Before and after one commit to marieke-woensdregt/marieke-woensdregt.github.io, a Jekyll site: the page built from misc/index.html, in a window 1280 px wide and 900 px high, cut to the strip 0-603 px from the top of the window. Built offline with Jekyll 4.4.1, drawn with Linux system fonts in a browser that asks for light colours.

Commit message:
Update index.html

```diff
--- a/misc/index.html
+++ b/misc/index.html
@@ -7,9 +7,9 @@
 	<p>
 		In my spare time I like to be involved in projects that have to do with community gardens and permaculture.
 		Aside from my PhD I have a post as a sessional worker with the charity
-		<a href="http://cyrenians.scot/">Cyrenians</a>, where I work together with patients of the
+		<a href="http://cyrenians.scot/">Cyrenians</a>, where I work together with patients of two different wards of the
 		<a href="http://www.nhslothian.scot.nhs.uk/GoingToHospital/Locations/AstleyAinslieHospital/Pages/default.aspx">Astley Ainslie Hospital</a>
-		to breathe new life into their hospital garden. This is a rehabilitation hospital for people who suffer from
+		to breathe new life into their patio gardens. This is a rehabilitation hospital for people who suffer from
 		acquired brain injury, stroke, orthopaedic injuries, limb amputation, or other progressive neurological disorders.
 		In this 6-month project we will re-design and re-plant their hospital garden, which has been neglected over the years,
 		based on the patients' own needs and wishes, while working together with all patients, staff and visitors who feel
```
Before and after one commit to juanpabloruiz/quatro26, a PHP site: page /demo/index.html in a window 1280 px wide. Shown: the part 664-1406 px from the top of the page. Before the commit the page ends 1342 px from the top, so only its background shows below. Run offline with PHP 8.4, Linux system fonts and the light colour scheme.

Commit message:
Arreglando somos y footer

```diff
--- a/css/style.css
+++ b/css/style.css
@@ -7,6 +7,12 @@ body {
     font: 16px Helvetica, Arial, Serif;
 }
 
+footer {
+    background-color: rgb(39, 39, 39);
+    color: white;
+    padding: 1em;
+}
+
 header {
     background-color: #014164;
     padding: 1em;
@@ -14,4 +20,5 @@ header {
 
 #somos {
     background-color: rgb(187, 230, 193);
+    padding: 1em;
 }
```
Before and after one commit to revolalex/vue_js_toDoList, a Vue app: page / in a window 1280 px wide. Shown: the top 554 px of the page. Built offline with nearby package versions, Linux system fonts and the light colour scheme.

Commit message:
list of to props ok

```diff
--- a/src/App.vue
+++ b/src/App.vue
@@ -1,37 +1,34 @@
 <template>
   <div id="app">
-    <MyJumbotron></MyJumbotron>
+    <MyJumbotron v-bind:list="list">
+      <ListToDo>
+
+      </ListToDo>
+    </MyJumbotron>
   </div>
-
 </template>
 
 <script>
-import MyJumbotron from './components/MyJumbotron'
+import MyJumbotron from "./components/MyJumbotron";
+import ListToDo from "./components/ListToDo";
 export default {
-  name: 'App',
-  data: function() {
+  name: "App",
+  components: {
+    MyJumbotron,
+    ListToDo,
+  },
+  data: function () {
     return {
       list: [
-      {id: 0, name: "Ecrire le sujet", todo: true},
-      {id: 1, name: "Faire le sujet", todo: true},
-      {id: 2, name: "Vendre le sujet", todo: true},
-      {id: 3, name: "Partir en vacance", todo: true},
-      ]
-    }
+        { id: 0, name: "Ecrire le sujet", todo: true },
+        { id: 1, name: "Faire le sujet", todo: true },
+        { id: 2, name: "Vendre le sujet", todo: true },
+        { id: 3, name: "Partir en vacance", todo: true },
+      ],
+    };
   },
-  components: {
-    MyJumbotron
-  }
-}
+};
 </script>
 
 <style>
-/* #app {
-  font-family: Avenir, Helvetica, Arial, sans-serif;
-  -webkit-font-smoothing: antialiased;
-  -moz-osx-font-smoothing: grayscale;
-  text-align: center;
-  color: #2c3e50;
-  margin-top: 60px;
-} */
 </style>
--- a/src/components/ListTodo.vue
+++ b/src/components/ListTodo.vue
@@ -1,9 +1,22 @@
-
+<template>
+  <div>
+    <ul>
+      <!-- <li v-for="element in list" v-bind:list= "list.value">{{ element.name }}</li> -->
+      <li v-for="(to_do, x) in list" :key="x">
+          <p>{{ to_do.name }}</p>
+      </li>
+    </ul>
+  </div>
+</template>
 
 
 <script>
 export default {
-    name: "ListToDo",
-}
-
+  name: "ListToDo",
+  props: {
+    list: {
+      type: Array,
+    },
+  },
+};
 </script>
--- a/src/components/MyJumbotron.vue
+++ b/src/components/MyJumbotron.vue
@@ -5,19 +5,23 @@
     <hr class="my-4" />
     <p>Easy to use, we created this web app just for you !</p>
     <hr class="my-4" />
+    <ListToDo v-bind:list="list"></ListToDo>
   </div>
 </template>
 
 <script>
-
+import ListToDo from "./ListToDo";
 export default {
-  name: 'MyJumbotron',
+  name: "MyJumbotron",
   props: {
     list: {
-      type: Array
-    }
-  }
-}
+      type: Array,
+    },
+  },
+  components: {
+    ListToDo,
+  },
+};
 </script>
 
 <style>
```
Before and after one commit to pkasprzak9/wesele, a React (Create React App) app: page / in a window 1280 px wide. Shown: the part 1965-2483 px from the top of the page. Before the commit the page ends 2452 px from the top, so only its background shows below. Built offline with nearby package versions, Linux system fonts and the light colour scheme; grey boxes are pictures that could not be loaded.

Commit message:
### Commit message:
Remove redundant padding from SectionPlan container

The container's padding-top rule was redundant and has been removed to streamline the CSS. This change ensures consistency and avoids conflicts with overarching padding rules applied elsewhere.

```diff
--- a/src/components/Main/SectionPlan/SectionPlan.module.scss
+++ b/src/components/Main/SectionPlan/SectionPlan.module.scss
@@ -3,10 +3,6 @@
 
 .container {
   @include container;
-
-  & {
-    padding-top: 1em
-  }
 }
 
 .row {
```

*Your assignment*:
Every line of the listing that includes the word "template" must be copied.

*Worked solution*:
 <template>
 </template>
+<template>
+</template>
 </template>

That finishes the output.